How to Lead 3 Difficult Workplace Personalities
It is hard to be a part of a team; it is even harder to lead a team. When a leader creates a team, an alpha male, Type-A personality–or a perfectionist–always surfaces. This person becomes the leader of the group because of the dominant personality. Strong personality types accompanied by high performance or perfectionist tendencies are malevolent combinations. These employees work hard, maybe a little too hard, and blow at the end of a stressful workweek. They come back apologetic and happy for a day or two then return to their old ways. What can prevent the stress-induced emotional detonation and the remaining tension?
What does it take for a leader to call it quits with a team member? It becomes a serious problem when an individual gets in the way of the productivity of the team. “Since mid-sized companies (and larger) are completely dependent on teams to accomplish critical tasks, anyone who damages teamwork can’t be allowed to stay,” says Robert Sher. There are steps you can take before letting go of this performance driven person.
Identify team member personalities to keep aggressive personalities at bay. It improves the communication between leadership and the team itself. Teams often consist of guardians, inventive rationalists, creative artisans, and visionary idealists. So, recognizing who the alpha male is in the group will ease interaction between the management and the team.
Alpha male personalities produce quality work and have performance levels through the roof. Sometimes they produce work that surpasses that of their team. But therein lies the problem. It is a team. The work should be a product of the team–shared work, shared stress. Although these team leaders take the heat, that doesn’t mean they have to endure the stress alone. Fact of the matter is, when one person in the team resides at a high stress level, so does the rest of the team. It becomes an ugly cycle that only intervention can resolve. This happens when there is a break in communication. Bear in mind not just what is said, but how things are said. Thirty-eight percent of communication is in tone of voice. Keep open communication with the team, this can keep the stress level to a minimum. Constant feedback is critical in leading the leaders within the team.
Could it be a safe route to just try not to hire Type-A personalities in the first place? Not necessarily. It takes several character types to create a team. Watch the dynamics in the team, and quickly it becomes clear who these types are. Teams are always going to have leadership-driven members, some are just a bit more abrasive than others. These tendencies aren’t always clear from the beginning. Perfectionist behaviors can be latent until projects arise. Removing the noticeable Type-A personalities from the candidate pool from the start saves a lot of time, heartache, and trips to the HR department. Ask the recruitment department to look for individuals who don’t have the Type-A qualities.
It is the easy path to let patterns repeat. Don’t let trouble team member leave eggshells behind them wherever they go. It just heightens stress levels.
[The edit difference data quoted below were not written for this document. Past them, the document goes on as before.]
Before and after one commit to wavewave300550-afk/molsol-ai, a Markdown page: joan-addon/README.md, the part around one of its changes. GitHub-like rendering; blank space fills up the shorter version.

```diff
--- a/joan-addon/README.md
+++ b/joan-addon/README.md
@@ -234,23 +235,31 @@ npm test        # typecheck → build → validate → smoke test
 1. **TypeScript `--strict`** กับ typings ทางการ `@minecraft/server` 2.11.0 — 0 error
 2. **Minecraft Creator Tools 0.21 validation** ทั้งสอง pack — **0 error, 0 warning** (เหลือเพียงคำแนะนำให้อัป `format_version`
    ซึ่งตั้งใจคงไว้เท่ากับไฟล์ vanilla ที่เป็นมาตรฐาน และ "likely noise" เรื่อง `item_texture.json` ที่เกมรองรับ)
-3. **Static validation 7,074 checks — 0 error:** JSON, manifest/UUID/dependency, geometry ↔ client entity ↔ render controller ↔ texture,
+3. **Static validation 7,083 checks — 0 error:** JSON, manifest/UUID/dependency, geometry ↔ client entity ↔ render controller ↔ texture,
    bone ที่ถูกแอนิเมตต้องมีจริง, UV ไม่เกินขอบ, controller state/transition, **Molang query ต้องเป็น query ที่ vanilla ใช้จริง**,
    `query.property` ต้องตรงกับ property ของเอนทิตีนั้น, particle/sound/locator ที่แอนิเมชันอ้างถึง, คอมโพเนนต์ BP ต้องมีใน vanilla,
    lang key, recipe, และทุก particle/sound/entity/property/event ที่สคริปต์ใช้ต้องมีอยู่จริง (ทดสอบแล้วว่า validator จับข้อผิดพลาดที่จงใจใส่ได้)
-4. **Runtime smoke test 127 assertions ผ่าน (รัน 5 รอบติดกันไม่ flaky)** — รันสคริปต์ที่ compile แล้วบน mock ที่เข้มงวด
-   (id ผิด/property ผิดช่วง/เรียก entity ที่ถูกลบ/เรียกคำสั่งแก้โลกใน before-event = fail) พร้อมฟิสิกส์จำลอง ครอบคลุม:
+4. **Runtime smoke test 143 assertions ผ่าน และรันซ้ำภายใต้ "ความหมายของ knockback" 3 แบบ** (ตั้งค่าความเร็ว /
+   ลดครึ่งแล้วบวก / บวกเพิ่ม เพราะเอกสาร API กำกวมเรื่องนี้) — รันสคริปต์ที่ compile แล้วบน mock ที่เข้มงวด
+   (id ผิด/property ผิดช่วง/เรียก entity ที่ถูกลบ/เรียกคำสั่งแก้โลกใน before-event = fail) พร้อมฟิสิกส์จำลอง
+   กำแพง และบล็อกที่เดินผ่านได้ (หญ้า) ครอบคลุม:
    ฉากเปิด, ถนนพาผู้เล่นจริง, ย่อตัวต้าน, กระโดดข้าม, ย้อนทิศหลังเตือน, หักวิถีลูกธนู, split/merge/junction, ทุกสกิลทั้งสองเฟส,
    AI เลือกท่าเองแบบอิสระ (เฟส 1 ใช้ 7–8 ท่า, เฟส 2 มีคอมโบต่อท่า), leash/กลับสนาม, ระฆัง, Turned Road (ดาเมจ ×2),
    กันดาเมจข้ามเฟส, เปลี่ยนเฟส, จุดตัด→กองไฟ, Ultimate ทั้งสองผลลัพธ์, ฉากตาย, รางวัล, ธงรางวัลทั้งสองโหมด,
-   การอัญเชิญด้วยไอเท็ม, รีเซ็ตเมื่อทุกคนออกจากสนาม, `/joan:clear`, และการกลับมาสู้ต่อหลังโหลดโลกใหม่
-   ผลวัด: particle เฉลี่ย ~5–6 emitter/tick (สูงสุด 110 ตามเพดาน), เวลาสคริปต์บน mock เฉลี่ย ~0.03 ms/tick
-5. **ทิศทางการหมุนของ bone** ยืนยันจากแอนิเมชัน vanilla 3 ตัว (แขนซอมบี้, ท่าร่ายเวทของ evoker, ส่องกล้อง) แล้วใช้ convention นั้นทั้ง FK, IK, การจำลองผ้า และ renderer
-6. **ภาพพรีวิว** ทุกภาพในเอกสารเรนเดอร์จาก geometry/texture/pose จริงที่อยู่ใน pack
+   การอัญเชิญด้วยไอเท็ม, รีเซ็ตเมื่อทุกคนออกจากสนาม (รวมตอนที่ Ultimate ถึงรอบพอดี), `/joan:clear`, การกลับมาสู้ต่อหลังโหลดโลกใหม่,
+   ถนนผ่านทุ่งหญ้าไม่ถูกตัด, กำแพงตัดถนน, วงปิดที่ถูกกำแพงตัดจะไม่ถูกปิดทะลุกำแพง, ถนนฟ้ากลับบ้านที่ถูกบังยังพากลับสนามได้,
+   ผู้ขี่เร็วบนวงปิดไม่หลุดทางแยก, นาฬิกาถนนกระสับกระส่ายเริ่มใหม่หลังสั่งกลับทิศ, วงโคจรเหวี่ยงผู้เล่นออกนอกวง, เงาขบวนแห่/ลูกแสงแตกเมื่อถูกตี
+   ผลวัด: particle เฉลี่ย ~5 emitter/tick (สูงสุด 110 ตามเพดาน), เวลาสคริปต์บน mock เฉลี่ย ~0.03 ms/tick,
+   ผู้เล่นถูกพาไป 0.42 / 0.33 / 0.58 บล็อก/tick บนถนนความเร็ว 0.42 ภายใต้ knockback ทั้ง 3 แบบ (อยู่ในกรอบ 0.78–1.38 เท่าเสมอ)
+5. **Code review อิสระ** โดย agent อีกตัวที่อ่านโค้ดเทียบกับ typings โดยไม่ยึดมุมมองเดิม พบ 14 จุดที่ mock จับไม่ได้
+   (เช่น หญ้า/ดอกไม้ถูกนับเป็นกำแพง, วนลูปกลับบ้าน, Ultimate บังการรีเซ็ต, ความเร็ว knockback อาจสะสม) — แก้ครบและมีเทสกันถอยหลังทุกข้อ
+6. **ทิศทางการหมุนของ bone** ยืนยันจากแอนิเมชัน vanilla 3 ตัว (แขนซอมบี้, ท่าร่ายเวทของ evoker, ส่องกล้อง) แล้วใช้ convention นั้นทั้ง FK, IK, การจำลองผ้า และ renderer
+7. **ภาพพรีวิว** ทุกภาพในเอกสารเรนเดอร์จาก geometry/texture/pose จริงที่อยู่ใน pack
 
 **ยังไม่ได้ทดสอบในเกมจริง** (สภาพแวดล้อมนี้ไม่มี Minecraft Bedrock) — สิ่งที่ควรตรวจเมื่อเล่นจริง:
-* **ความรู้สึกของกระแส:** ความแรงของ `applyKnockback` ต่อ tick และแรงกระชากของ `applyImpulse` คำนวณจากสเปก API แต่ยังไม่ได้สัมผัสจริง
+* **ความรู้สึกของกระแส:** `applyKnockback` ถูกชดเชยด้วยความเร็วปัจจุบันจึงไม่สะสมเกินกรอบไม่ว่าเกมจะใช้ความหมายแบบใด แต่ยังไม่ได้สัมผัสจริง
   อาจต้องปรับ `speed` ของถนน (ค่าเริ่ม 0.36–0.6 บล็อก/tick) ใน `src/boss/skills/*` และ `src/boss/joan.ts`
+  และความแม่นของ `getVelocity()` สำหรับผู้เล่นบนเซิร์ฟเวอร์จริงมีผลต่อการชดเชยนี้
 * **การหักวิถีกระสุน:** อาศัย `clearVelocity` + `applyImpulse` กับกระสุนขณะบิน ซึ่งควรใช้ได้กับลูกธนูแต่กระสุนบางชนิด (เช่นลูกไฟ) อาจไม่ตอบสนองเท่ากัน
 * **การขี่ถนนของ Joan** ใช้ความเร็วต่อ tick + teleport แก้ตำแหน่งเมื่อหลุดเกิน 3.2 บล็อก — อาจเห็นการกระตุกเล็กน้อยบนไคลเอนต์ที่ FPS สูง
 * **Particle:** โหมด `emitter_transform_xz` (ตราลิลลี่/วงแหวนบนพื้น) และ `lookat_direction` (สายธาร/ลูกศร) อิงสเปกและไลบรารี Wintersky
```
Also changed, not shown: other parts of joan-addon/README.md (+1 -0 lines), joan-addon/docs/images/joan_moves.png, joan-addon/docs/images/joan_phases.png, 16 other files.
To have a successful team takes intervention, or at least close observation. First, try to identify team member personality types to adjust leadership accordingly. Maintain constant feedback. Open lines of communication ease the stress levels within the team. Asking the recruitment department to target their search is the easiest method to keep Type-A personalities from the team. Letting this dominant personality type go should always be the last resort.
Have you ever let someone go for being too aggressive?